▶ [Excerpted data]

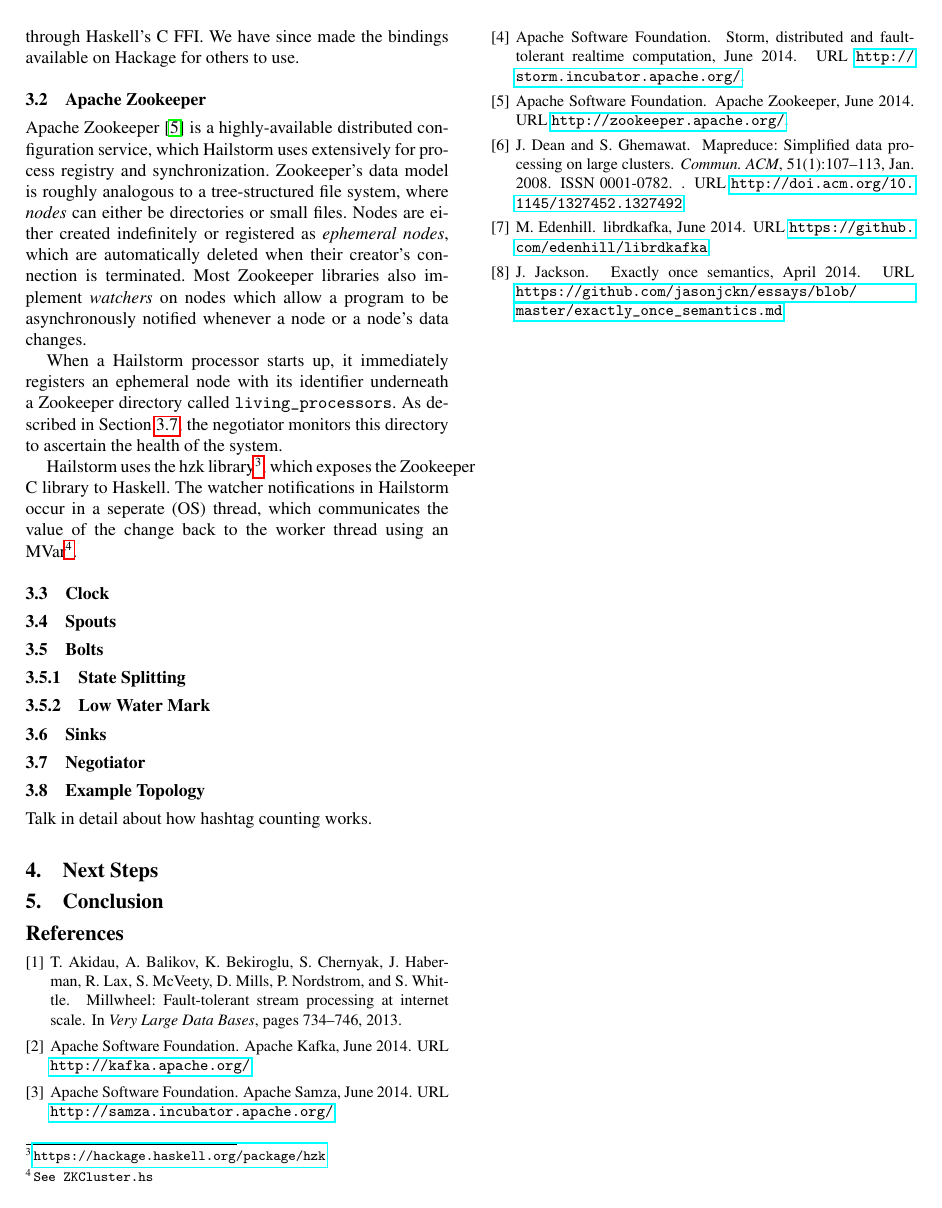
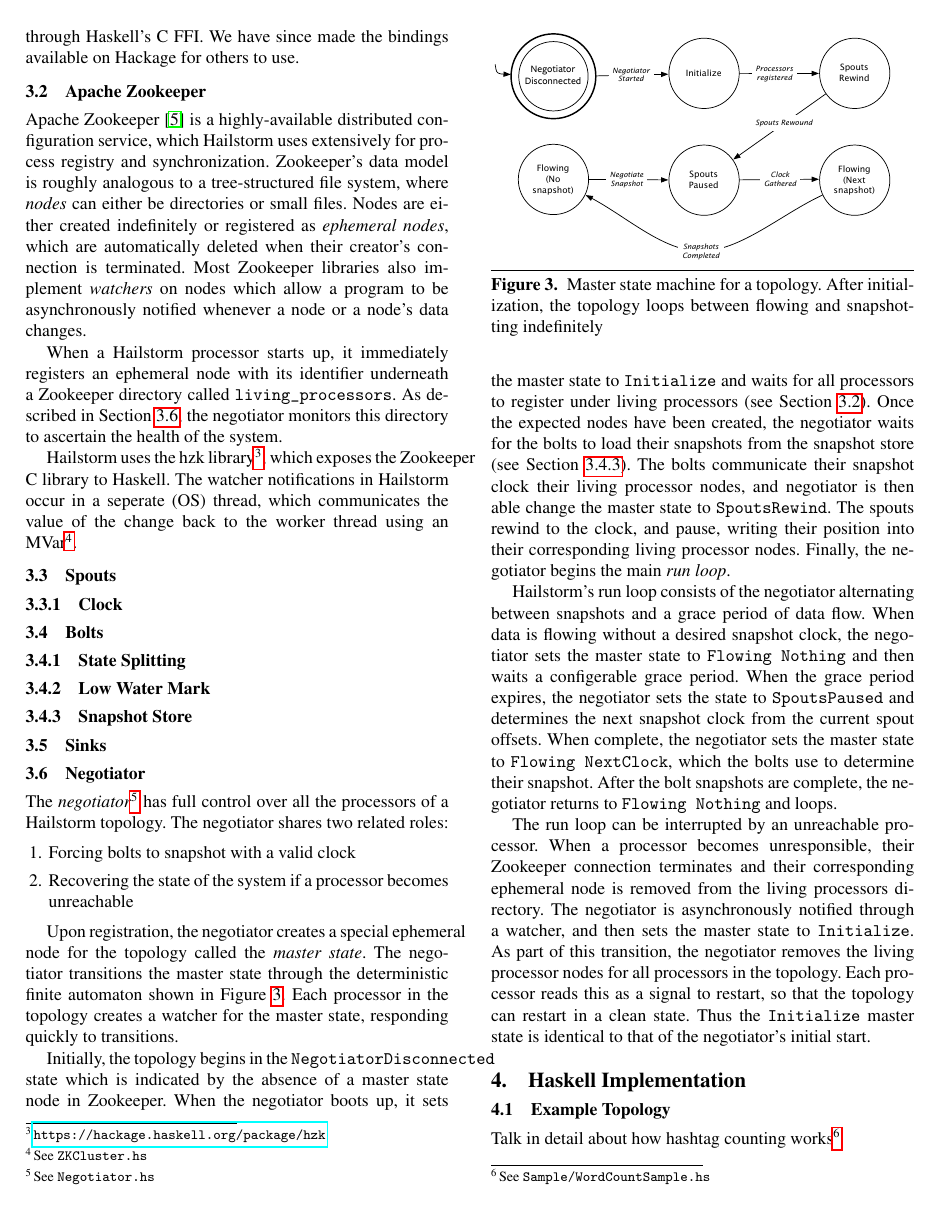
Before and after one commit to hailstorm-hs/hailstorm, a LaTeX paper (paper/hailstorm.tex): page 3 of 3 before the commit and page 3 of 4 after it. Compiled offline with pdfLaTeX; a missing font is replaced by an installed copy or a similar font.

Commit message:
First stab at negotiator, along with a diagram

```diff
--- a/paper/hailstorm.tex
+++ b/paper/hailstorm.tex
@@ -227,14 +228,78 @@
 \subsubsection{Low Water Mark}
 %% TODO: Milind, you should probably talk about this
 
+\subsubsection{Snapshot Store}
+\label{sec:snapshot}
+%% TODO: Milind, you should probably talk about this
+
 \subsection{Sinks}
 %% TODO: Milind, you should probably talk about this
 
 \subsection{Negotiator}
 \label{sec:negotiator}
+\begin{figure}
+  \includegraphics[width=0.45\textwidth]{images/master_state.pdf}
+  \caption{Master state machine for a topology. After initialization, the
+  topology loops between flowing and snapshotting indefinitely}
+  \label{fig:masterstate}
+\end{figure}
+
+The \textit{negotiator}\footnote{See \texttt{Negotiator.hs}} has full control
+over all the processors of a Hailstorm topology. The negotiator shares
+two related roles:
+\begin{enumerate}
+  \item Forcing bolts to snapshot with a valid clock
+  \item Recovering the state of the system if a processor
+        becomes unreachable
+\end{enumerate}
+
+Upon registration, the negotiator creates a special ephemeral node for the
+topology called the \textit{master state}. The negotiator transitions the master
+state through the deterministic finite automaton shown in
+Figure~\ref{fig:masterstate}. Each processor in the topology creates a
+watcher for the master state, responding quickly to transitions.
+
+Initially, the topology begins in the \texttt{NegotiatorDisconnected} state which
+is indicated by the absence of a master state node in Zookeeper. When the
+negotiator boots up, it sets the master state to \texttt{Initialize} and waits
+for all processors to register under living processors (see
+Section~\ref{sec:zookeeper}). Once the expected nodes have been created, the
+negotiator waits for the bolts to load their snapshots from the snapshot store
+(see Section~\ref{sec:snapshot}). The bolts communicate their snapshot clock
+their living processor nodes, and negotiator is then able change the master state to
+\texttt{SpoutsRewind}. The spouts rewind to the clock, and pause, writing their
+position into their corresponding living processor nodes. Finally, the
+negotiator begins the main \textit{run loop}.
+
+Hailstorm's run loop consists of the negotiator alternating between snapshots
+and a grace period of data flow. When data is flowing without a desired snapshot
+clock, the negotiator sets the master state to \texttt{Flowing Nothing} and
+then waits a configerable grace period. When the grace period expires, the
+negotiator sets the state to \texttt{SpoutsPaused} and determines the next
+snapshot clock from the current spout offsets. When complete, the negotiator sets
+the master state to \texttt{Flowing NextClock}, which the bolts use to determine
+their snapshot. After the bolt snapshots are complete, the negotiator returns to
+\texttt{Flowing Nothing} and loops.
+
+The run loop can be interrupted by an unreachable processor. When a processor
+becomes unresponsible, their Zookeeper connection terminates and their
+corresponding ephemeral node is removed from the living processors directory.
+The negotiator is asynchronously notified through a watcher, and then sets the
+master state to \texttt{Initialize}. As part of this transition, the negotiator
+removes the living processor nodes for all processors in the topology. Each
+processor reads this as a signal to restart, so that the topology can restart in
+a clean state. Thus the \texttt{Initialize} master state is identical to that of
+the negotiator's initial start.
+
+\section{Haskell Implementation}
+%% TODO: Milind, we should probably talk about how we use Pipes+Pipes Concurrent
+%% to wire up processors. Additionally, maybe we can discuss how a user
+%% specifies a bolt / typeclasses. Some of the details might fit better into the
+%% Bolt section?
 
 \subsection{Example Topology}
-Talk in detail about how hashtag counting works.
+Talk in detail about how hashtag counting works\footnote{See
+\texttt{Sample/WordCountSample.hs}}
 
 \section{Next Steps}
 
```
Also changed, not shown: paper/images/master_state.pdf (added), paper/hailstorm.tex (9 more changed lines), 1 other file.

▶ [Problem to solve] Please go through the entries and show every line with the word "sets".

▶ [Exercise answer]
+negotiator boots up, it sets the master state to \texttt{Initialize} and waits
+clock, the negotiator sets the master state to \texttt{Flowing Nothing} and
+negotiator sets the state to \texttt{SpoutsPaused} and determines the next
+snapshot clock from the current spout offsets. When complete, the negotiator sets
+The negotiator is asynchronously notified through a watcher, and then sets the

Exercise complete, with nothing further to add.